*** Entries shown

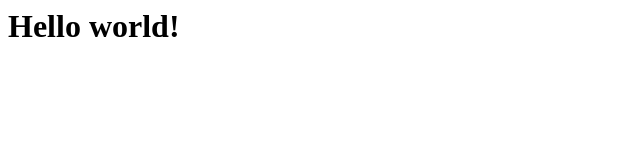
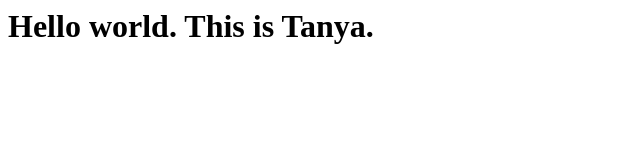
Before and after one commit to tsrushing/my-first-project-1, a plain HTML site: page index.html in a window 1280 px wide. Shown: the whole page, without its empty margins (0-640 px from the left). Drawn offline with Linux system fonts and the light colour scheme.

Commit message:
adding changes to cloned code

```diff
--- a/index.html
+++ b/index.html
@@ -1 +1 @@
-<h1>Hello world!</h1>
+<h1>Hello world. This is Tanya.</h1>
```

******
*** Entries shown

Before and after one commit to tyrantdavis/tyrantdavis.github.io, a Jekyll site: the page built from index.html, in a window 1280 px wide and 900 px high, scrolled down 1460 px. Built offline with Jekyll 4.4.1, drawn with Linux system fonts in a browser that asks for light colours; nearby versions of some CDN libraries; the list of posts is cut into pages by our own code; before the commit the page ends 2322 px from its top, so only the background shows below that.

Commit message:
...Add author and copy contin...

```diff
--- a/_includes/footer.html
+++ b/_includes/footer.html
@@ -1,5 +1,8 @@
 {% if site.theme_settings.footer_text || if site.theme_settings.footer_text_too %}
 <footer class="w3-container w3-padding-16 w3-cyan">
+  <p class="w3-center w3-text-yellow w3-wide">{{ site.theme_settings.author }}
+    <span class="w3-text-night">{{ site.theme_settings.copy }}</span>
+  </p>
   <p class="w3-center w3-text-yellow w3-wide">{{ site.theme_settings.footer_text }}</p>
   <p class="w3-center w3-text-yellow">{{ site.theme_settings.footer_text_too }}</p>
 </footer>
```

******

◆ Work required: Take the entries above and copy out all lines with the string "wide".

◆ Exercise result:
Before and after one commit to tsrushing/my-first-project-1, a plain HTML site: page index.html in a window 1280 px wide. Shown: the whole page, without its empty margins (0-640 px from the left). Drawn offline with Linux system fonts and the light colour scheme.
Before and after one commit to tyrantdavis/tyrantdavis.github.io, a Jekyll site: the page built from index.html, in a window 1280 px wide and 900 px high, scrolled down 1460 px. Built offline with Jekyll 4.4.1, drawn with Linux system fonts in a browser that asks for light colours; nearby versions of some CDN libraries; the list of posts is cut into pages by our own code; before the commit the page ends 2322 px from its top, so only the background shows below that.
+  <p class="w3-center w3-text-yellow w3-wide">{{ site.theme_settings.author }}
   <p class="w3-center w3-text-yellow w3-wide">{{ site.theme_settings.footer_text }}</p>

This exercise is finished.